In a recent letter he wrote to the musicians of the Salina Symphony, he said, “I left my family in Japan when I was 16, have lived in the United States for 30 years (16 of which were in Salina). My parents are getting older and have battled major illnesses in recent years. I feel this will give me opportunities to spend time with them and also learn new skills for my next step. Yes, I am retiring from music. I gave everything I had for the Salina Symphony and also KWU, and I have nothing left in me as a musician. However, I am excited for new opportunities and a dream in Japan.”
Matt Thompson, president and CEO of KWU said in a statement, “For more than 15 years, Dr. Ken Hakoda has made major contributions to the university and the Salina community with his leadership of the KWU music program. With our talented faculty and a new director, we will begin a new chapter, building on the shoulders of those who left their legacies and taking the program to a new level.”

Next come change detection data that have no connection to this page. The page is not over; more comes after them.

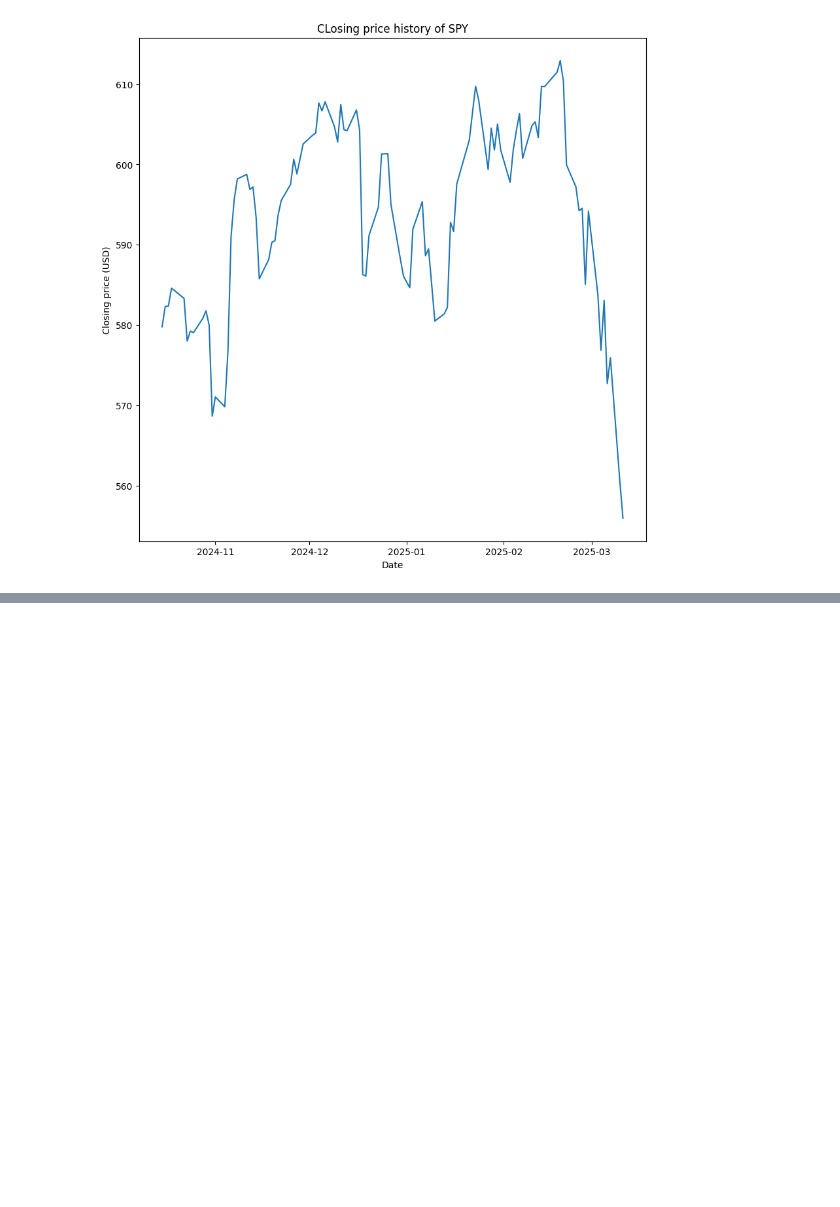
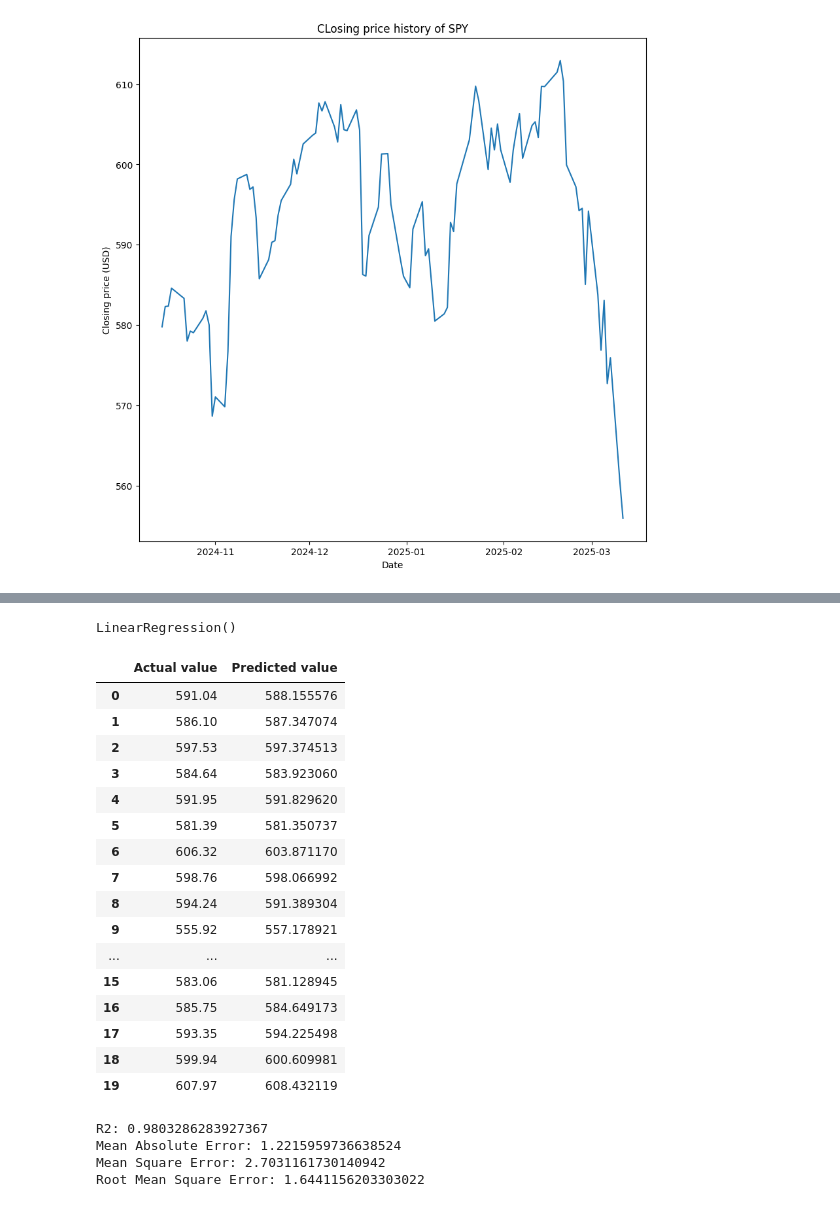
Before and after one commit to bytesbyt/ds_stock_market, a Jupyter notebook: stock_market.ipynb, the cells around one changed output, grey strips where cells are left out. Cells and saved outputs as stored; diff of their text form; code cells hidden in the pictures; blank space fills up the shorter version.

Commit message:
Add linear regression

```diff
--- a/stock_market.ipynb
+++ b/stock_market.ipynb
@@ -223,0 +244,3 @@ plt.show()
+# %%
+# Data spliting
+X_train, X_test, y_train, y_test = train_test_split(X, y, test_size=0.20, random_state=42)
@@ -223,0 +267,57 @@ plt.show()
+# %%
+# Feature scaling
+# Standard scaler - mean of 0 and a standard deviation of 1
+# Minmaxscaler
+sc = StandardScaler()
+X_train = sc.fit_transform(X_train)
+X_test = sc.transform(X_test)
+# %%
+# Multi linear regression
+lin_reg = LinearRegression()
+lin_reg.fit(X_train, y_train)
+# %% [output]
+LinearRegression()
+# %%
+# Prediction on the test set
+y_pred_mlr = lin_reg.predict(X_test)
+# %%
+# Put in a dataframe
+pd.DataFrame({'Actual value': y_test, 'Predicted value': y_pred_mlr})
+# %% [output]
+|  | Actual value | Predicted value |
+| 0 | 591.04 | 588.155576 |
+| 1 | 586.10 | 587.347074 |
+| 2 | 597.53 | 597.374513 |
+| 3 | 584.64 | 583.923060 |
+| 4 | 591.95 | 591.829620 |
+| 5 | 581.39 | 581.350737 |
+| 6 | 606.32 | 603.871170 |
+| 7 | 598.76 | 598.066992 |
+| 8 | 594.24 | 591.389304 |
+| 9 | 555.92 | 557.178921 |
+| ... | ... | ... |
+| 15 | 583.06 | 581.128945 |
+| 16 | 585.75 | 584.649173 |
+| 17 | 593.35 | 594.225498 |
+| 18 | 599.94 | 600.609981 |
+| 19 | 607.97 | 608.432119 |
+# %%
+# model evaluation
+# r2, mean absolute error, mean square error, root mean square error
+# 0, 1
+# mae must have a lower mae 0.
+# mse --o.
+# rmse 0.
+r2 = metrics.r2_score(y_test, y_pred_mlr)
+meanABerr = metrics.mean_absolute_error(y_test, y_pred_mlr)
+meanSqErr = metrics.mean_squared_error(y_test, y_pred_mlr)
+rootMeanSqErr = np.sqrt(metrics.mean_squared_error(y_test, y_pred_mlr))
+print('R2:',r2)
+print('Mean Absolute Error:',meanABerr)
+print('Mean Square Error:',meanSqErr)
+print('Root Mean Square Error:',rootMeanSqErr)
+# %% [output]
+R2: 0.9803286283927367
+Mean Absolute Error: 1.2215959736638524
+Mean Square Error: 2.7031161730140942
+Root Mean Square Error: 1.6441156203303022
```
Also changed, not shown: parts of 11 cells of this notebook.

Hakoda praised the Salina Symphony and the opportunities it gave him to grow as a musician.
“The Salina Symphony was my life and life work since I was appointed as the music director in 2004,” he wrote. “The Symphony was my love. The Symphony made my dreams come true as a musician — conducting many major symphonies and works and giving me the tools to create/produce special concerts like the Christmas Festival and Sunset concerts. I have nothing but gratitude for all of you.”
Hakoda was unusual as a conductor because he led both choral and orchestral works. He also has composed more than 20 works.
The Salina Symphony board has named David Littrell as interim conductor for the 2019-20 season. Littrell, of Manhattan, retired in 2018 as a distinguished professor of music at Kansas State University, where he conducted the University Orchestra and taught cello and double bass.